▶ **TO DO**:
Your answer should consist of the lines below that hold the word "Ahuja".

Records excerpted from a collection
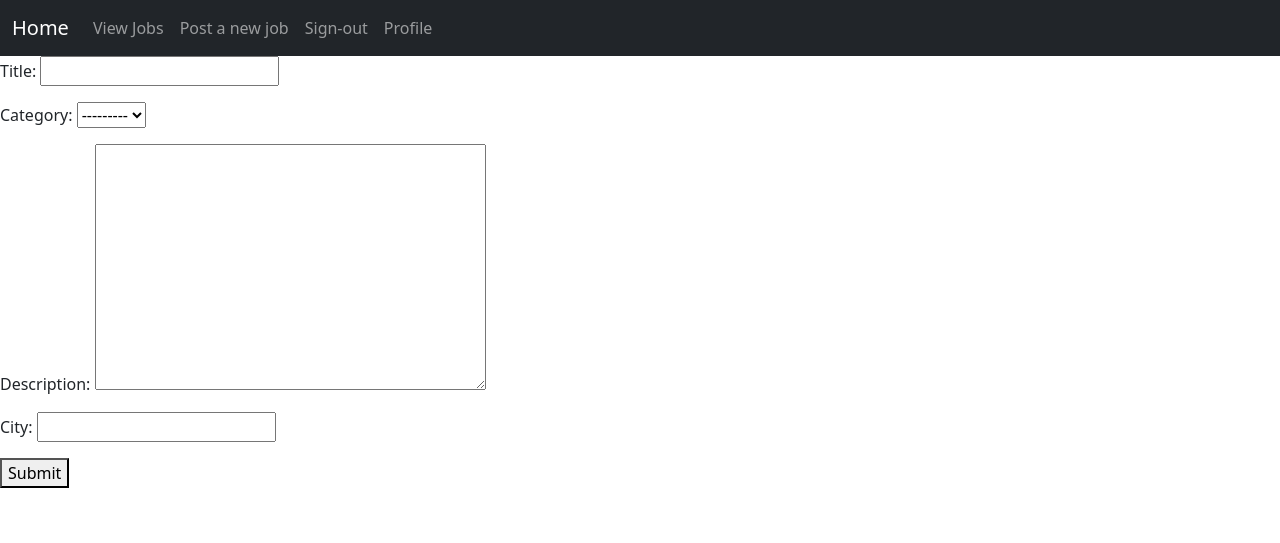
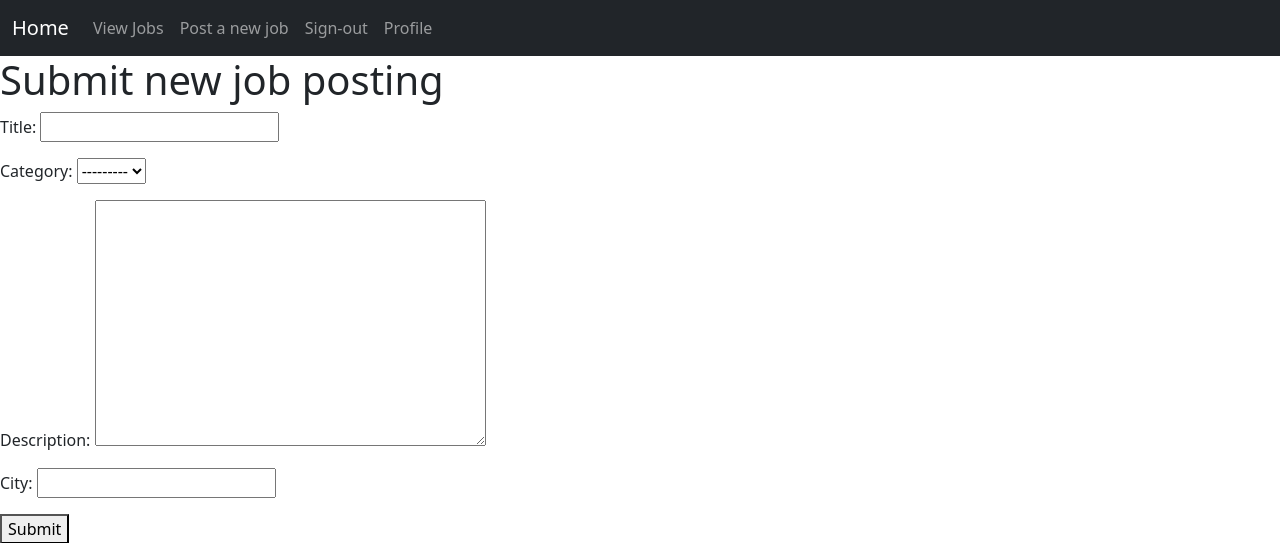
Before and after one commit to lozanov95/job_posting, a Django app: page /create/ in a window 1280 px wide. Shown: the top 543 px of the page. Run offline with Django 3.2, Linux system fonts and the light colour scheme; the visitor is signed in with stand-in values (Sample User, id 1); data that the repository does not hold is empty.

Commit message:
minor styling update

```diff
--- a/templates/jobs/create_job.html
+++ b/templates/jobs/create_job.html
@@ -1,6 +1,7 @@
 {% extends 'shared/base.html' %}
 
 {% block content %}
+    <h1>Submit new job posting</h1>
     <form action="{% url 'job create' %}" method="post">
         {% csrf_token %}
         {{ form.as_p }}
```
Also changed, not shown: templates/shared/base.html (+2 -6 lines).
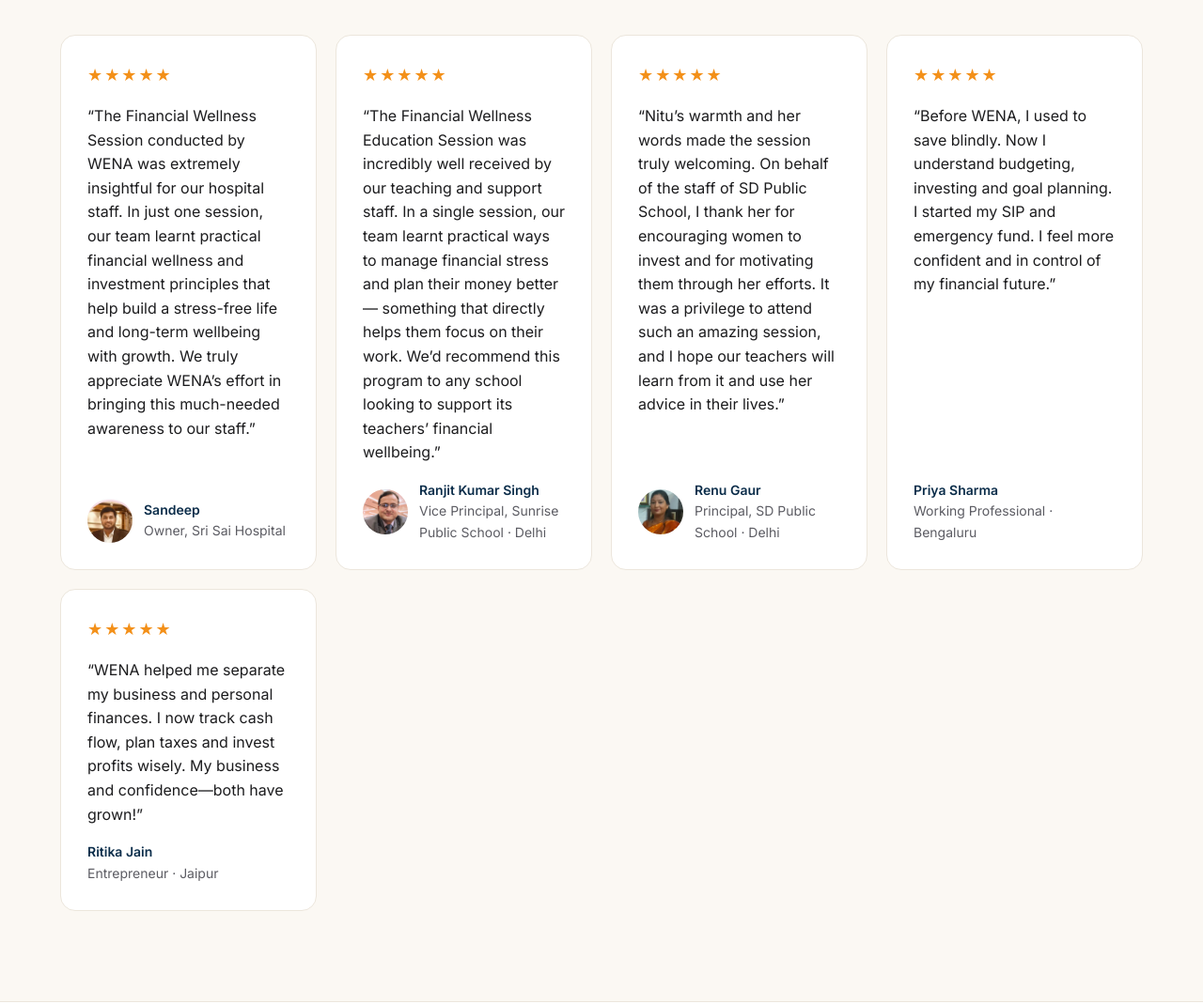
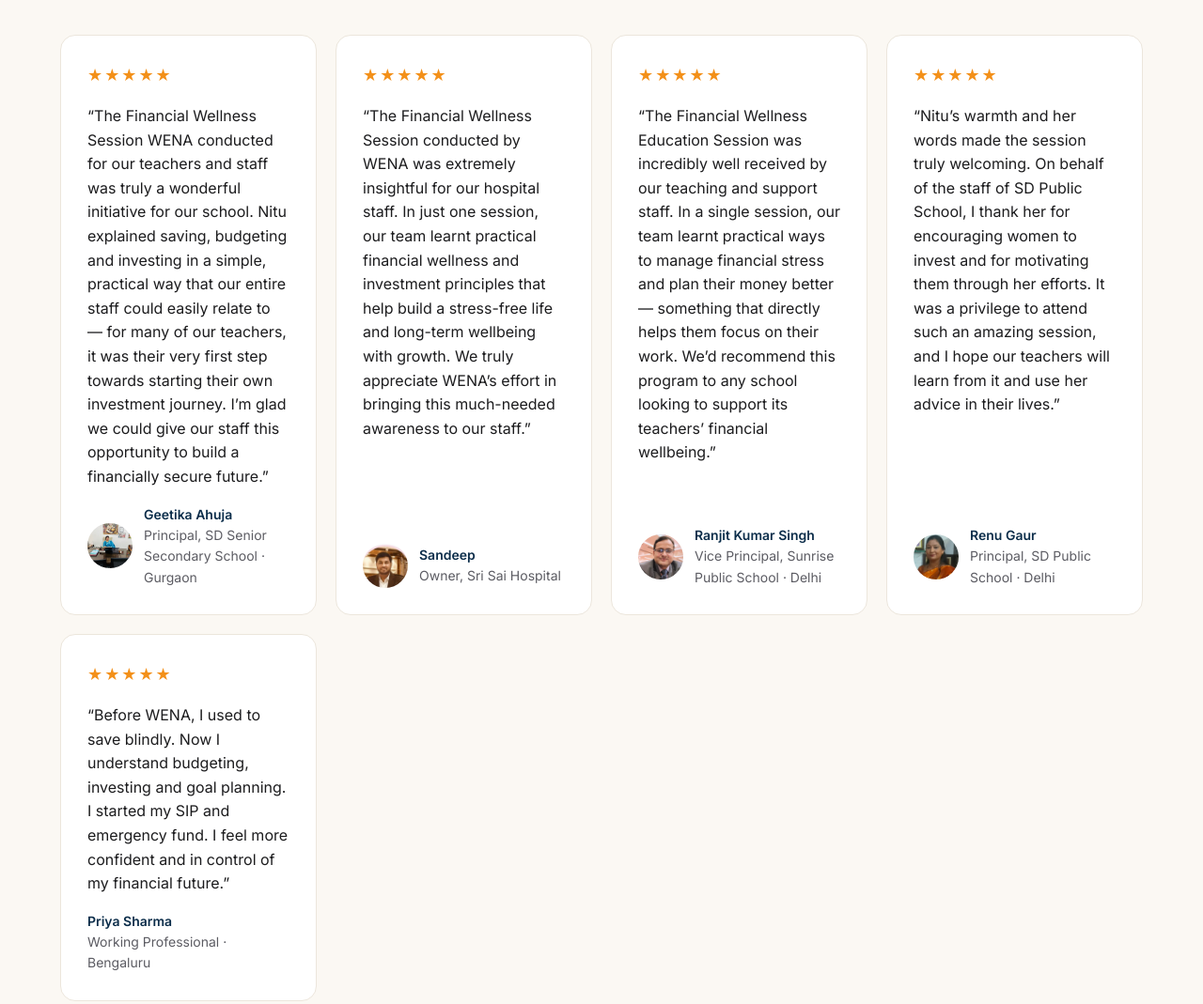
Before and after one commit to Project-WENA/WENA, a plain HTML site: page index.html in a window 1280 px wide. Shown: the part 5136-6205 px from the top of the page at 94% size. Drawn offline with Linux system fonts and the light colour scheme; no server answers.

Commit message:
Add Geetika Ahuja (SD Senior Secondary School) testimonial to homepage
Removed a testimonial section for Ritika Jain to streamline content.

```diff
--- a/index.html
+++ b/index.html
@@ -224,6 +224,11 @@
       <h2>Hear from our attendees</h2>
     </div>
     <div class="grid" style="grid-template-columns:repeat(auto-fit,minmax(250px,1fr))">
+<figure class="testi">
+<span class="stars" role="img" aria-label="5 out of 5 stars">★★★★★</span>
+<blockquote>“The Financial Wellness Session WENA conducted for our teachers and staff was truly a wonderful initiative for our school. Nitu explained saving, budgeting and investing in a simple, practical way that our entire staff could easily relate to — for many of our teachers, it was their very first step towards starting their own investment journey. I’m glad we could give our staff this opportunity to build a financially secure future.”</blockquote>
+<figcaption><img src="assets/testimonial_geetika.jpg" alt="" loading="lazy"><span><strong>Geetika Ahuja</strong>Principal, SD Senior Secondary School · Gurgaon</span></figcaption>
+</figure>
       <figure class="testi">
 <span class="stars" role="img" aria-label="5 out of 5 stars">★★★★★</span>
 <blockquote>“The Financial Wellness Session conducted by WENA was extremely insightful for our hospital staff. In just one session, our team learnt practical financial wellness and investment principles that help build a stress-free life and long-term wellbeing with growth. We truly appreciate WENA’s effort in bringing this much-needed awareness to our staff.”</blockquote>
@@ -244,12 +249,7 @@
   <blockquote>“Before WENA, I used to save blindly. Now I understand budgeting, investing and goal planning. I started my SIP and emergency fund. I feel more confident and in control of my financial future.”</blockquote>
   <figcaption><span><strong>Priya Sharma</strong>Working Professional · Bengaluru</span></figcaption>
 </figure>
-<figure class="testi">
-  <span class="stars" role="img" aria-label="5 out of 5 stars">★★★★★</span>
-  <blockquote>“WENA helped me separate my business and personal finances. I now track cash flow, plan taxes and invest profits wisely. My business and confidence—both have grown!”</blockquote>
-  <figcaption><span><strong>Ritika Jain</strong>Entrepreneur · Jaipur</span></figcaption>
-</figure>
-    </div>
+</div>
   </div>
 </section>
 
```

▶ **SOLVED PROBLEM**:
Add Geetika Ahuja (SD Senior Secondary School) testimonial to homepage
+<figcaption><img src="assets/testimonial_geetika.jpg" alt="" loading="lazy"><span><strong>Geetika Ahuja</strong>Principal, SD Senior Secondary School · Gurgaon</span></figcaption>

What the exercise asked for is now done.